According to the social media platform Hootsuite, “The number of social media users worldwide in 2019 is 3.484 billion, up 9% year-on-year.”
With elections coming up, presidential candidates have posted campaign ads on YouTube, Facebook, and other websites. And it has been disruptive. Reports of false political advertisements were found and corrected on October 21, 2019, sources say.
“As part of the election efforts, Facebook is launching Facebook Protect, additional security measures for accounts that may face threats during an election, including candidates, elected officials, and staff. Participants will have to use two-factor authentication, and their accounts will be monitored for hacking,” said Engadget.
Presidential candidate Elizabeth Warren paid to post a false ad on Facebook, and it was allowed. In a series of tweets, Warren addressed that Facebook posted the ad without fact-checking.
Facebook changed their ads policy to allow politicians to run ads with known lies—explicitly turning the platform into a disinformation-for-profit machine. This week, we decided to see just how far it goes.
— Elizabeth Warren (@ewarren) October 12, 2019
Warren said in another Tweet that America needs to “fix a corrupt system that lets giant companies like Facebook engage in illegal anti-competitive practices, stomp on consumer privacy rights, and repeatedly fumble their responsibility to protect our democracy.”

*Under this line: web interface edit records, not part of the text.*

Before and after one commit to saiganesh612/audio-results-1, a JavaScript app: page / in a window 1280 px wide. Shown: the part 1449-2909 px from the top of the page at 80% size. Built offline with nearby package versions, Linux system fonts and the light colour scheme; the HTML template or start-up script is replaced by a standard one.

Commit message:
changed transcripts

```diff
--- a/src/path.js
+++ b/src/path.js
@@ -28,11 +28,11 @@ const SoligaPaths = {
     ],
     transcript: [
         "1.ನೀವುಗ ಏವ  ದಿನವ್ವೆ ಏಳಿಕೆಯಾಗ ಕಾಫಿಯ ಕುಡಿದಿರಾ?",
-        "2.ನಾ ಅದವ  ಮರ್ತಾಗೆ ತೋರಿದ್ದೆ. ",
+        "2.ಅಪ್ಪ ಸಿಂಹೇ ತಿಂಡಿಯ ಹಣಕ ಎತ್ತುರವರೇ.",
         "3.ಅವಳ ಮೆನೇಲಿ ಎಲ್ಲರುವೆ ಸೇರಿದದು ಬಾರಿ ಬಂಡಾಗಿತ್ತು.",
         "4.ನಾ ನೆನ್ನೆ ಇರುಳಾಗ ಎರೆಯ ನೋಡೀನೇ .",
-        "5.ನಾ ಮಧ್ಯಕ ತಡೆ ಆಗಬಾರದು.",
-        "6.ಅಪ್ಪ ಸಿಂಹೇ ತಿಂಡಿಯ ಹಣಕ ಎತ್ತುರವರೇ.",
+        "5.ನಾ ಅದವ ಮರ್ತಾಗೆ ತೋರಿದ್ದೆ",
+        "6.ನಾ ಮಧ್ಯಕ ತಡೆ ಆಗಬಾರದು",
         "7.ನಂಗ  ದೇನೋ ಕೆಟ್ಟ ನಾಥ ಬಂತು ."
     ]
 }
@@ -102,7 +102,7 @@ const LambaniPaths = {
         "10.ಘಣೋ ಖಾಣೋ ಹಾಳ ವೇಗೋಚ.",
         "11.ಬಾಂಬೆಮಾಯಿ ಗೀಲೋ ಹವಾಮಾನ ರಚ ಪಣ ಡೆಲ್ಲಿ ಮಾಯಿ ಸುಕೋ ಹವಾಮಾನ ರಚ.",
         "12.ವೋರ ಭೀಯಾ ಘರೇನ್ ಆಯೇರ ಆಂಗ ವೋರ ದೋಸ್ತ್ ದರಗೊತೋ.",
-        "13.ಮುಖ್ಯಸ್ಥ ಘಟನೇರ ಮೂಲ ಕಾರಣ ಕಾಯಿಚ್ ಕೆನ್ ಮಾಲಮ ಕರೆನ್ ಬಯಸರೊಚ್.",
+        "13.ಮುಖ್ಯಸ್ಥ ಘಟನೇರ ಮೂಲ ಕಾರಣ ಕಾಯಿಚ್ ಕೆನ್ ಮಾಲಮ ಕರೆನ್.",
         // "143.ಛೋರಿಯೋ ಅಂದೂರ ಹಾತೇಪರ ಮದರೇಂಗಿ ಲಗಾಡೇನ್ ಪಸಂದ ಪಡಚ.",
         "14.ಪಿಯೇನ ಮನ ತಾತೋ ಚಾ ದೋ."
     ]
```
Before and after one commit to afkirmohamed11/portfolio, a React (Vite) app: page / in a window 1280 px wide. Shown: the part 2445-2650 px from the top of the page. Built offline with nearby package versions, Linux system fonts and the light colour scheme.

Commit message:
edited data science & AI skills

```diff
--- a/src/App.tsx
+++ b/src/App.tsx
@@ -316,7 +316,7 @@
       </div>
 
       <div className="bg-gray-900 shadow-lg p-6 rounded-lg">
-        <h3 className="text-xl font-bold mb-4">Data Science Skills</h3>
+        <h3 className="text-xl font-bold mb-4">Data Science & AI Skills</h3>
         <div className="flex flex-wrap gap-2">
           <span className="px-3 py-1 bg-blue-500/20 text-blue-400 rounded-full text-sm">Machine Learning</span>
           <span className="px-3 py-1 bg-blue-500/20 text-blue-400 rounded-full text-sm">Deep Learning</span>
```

Facebook remains the top social network in the U.S, with 171.25 million mobile users accessing their mobile app in June 2019, statistics say. “The company’s other properties Instagram and Facebook Messenger ranked second and third with 123 and close to 108 million users respectively.“ according to statistica.
Like Warren, others are trying to outdo these false political ads. Running for California governor is political activist, Adriel Hampton. Two of his attempts were defeated when taken down after 24 hours.
“I don’t usually run fake ads, but this was an interesting opportunity to test that premise, that it’s okay for politicians to lie. It went quite viral.” Hampton said. “My concern is that Donald Trump, who plans a billion-dollar campaign, can use this exemption to manipulate the election very easily.”